The task:
Each line holding the word "figsize" must appear in the answer, copied from the entries.

Material supplied:
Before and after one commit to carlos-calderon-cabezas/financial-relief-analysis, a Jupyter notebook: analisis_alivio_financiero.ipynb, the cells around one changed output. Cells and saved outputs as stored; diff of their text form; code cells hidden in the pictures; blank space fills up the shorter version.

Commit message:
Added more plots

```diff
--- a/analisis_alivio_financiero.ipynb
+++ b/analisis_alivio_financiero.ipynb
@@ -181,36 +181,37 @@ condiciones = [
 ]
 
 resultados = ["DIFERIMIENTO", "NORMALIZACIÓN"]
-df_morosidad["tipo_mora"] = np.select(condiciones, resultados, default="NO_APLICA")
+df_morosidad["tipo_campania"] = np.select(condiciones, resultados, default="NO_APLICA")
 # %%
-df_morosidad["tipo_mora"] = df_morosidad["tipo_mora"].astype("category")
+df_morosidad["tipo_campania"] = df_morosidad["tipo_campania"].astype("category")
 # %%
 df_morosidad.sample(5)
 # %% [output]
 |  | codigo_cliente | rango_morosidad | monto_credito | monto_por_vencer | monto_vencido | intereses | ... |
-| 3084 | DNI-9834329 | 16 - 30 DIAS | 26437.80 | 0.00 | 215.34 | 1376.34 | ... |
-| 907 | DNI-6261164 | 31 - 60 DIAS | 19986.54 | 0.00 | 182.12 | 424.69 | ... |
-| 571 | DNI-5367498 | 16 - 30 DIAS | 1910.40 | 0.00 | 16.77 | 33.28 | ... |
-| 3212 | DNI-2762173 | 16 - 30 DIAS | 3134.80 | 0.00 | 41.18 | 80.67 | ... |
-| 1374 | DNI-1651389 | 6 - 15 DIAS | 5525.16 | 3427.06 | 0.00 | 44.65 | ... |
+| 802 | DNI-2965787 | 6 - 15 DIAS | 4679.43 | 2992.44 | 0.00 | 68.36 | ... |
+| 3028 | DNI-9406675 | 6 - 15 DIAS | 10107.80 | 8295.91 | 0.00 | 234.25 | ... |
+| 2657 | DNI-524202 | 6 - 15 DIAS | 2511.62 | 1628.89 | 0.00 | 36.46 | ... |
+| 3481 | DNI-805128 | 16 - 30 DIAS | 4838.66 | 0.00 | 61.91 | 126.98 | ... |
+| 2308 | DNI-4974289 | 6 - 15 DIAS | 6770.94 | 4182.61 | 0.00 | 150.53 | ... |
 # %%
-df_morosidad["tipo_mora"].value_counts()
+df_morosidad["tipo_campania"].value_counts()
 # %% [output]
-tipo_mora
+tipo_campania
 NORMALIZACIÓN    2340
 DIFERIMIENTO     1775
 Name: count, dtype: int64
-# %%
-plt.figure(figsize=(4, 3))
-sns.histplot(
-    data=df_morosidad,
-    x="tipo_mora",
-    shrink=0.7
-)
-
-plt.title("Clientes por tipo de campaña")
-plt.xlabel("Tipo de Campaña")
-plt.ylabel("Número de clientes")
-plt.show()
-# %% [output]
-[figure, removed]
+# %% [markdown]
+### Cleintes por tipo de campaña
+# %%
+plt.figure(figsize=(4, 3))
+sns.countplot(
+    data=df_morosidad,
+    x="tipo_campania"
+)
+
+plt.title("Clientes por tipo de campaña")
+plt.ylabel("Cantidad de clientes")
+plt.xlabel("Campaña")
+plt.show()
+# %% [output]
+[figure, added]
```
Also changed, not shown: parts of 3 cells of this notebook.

Task result:
-plt.figure(figsize=(4, 3))
+plt.figure(figsize=(4, 3))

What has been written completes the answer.